WHAT THE TASK ASKS -
Search term "const": copy each line of the records that contains it.

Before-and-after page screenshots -
___

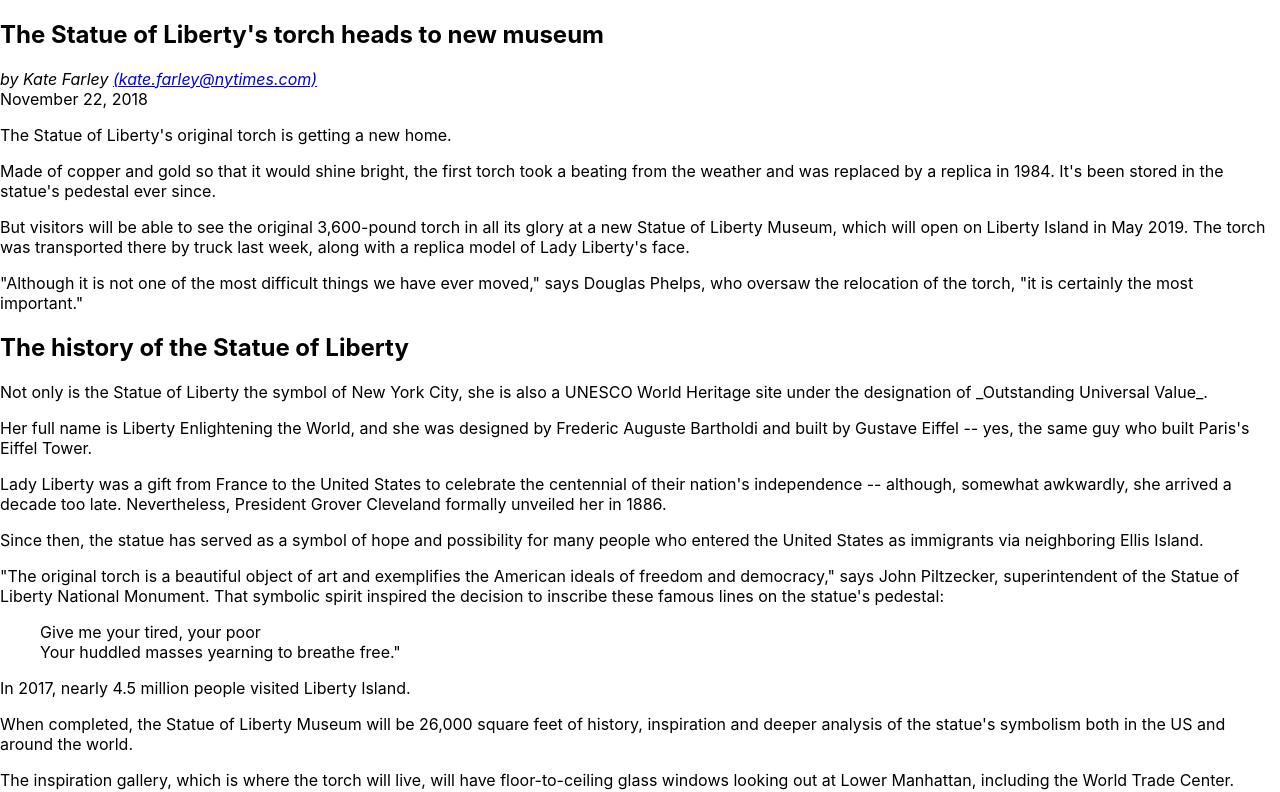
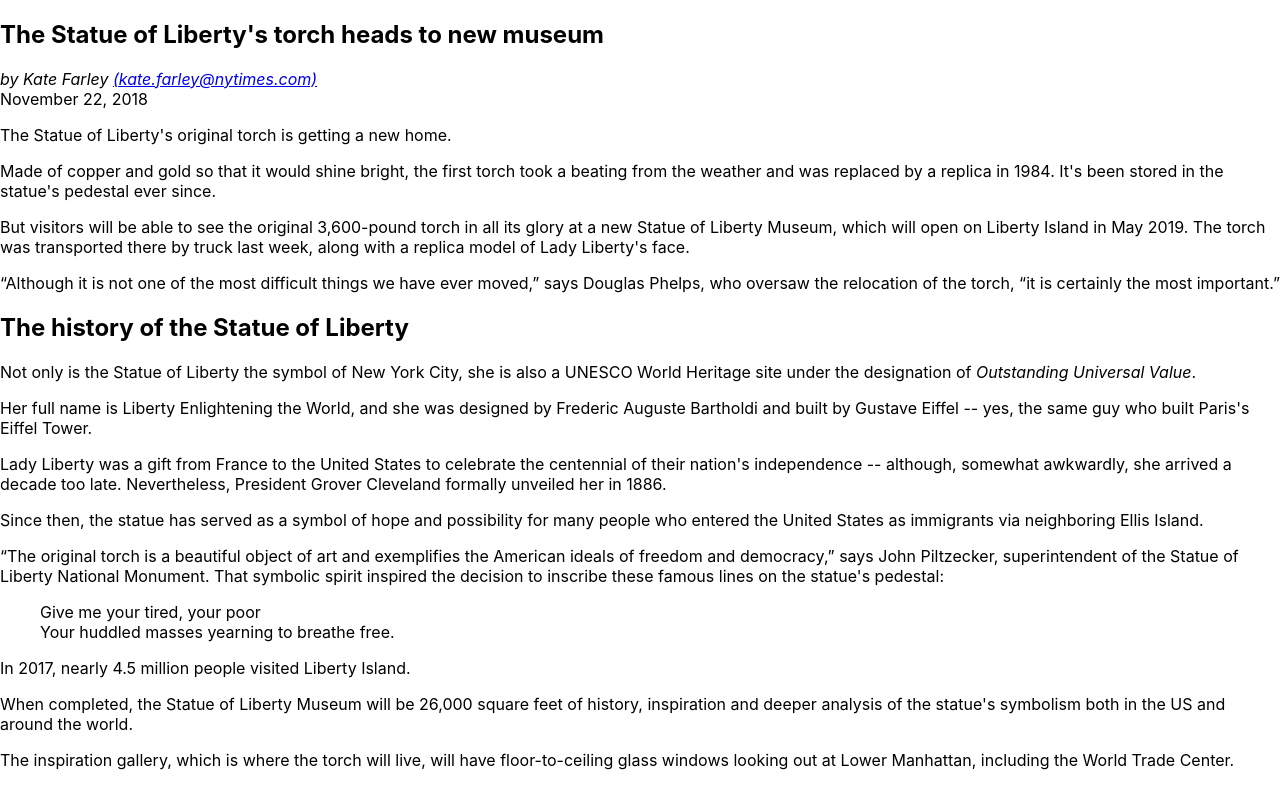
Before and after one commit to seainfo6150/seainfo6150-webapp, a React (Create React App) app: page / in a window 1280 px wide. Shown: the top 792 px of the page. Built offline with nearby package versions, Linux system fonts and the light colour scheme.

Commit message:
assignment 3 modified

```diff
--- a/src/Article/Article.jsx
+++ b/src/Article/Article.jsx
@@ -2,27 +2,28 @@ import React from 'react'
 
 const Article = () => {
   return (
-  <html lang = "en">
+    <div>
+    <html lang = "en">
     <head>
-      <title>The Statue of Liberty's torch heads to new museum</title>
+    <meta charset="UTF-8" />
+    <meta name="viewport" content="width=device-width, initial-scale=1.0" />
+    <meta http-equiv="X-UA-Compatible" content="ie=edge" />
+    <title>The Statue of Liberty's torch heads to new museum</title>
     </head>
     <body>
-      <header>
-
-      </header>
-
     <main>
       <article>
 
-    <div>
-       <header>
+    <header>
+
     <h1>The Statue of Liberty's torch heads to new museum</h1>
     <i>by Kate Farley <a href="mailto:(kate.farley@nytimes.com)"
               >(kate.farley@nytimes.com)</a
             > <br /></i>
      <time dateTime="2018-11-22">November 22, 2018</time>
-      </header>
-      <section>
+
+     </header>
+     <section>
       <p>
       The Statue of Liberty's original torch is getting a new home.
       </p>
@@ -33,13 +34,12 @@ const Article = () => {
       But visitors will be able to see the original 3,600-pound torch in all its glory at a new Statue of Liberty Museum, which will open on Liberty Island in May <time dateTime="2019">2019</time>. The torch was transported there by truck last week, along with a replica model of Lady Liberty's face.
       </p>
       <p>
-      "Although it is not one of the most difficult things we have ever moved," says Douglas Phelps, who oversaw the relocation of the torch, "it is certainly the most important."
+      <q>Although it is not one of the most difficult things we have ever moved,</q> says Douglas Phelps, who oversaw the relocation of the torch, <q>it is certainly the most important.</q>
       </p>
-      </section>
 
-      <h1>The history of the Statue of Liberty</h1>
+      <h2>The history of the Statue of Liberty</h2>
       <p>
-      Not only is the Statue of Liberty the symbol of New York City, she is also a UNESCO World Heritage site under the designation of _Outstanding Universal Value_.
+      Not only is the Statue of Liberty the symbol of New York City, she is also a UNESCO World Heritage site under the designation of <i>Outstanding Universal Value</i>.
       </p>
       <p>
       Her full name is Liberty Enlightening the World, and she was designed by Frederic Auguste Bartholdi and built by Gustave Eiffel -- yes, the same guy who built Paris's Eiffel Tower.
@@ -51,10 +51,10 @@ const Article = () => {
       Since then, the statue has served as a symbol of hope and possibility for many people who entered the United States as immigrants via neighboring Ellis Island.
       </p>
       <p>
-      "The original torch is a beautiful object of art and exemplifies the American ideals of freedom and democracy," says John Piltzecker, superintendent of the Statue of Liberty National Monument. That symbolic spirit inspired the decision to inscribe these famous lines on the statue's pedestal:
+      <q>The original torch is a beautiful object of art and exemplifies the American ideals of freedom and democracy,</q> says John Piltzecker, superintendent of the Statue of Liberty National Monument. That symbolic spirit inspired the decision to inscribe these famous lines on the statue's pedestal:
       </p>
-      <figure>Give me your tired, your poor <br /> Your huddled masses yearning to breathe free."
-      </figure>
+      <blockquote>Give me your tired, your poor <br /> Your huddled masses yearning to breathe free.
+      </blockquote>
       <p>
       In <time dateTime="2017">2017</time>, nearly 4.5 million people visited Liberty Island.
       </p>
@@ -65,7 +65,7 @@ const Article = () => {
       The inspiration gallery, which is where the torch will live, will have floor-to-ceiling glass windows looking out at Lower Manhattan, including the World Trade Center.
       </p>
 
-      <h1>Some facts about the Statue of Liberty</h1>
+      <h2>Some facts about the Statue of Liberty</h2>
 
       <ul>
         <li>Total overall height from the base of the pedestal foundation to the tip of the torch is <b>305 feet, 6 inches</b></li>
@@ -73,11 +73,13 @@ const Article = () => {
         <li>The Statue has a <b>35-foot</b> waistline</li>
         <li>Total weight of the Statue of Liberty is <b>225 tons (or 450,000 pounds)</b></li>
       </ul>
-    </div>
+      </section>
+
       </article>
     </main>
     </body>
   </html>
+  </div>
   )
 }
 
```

___

RESULT FOR THIS EXERCISE -
 const Article = () => {
@@ -33,13 +34,12 @@ const Article = () => {
@@ -51,10 +51,10 @@ const Article = () => {
@@ -65,7 +65,7 @@ const Article = () => {
@@ -73,11 +73,13 @@ const Article = () => {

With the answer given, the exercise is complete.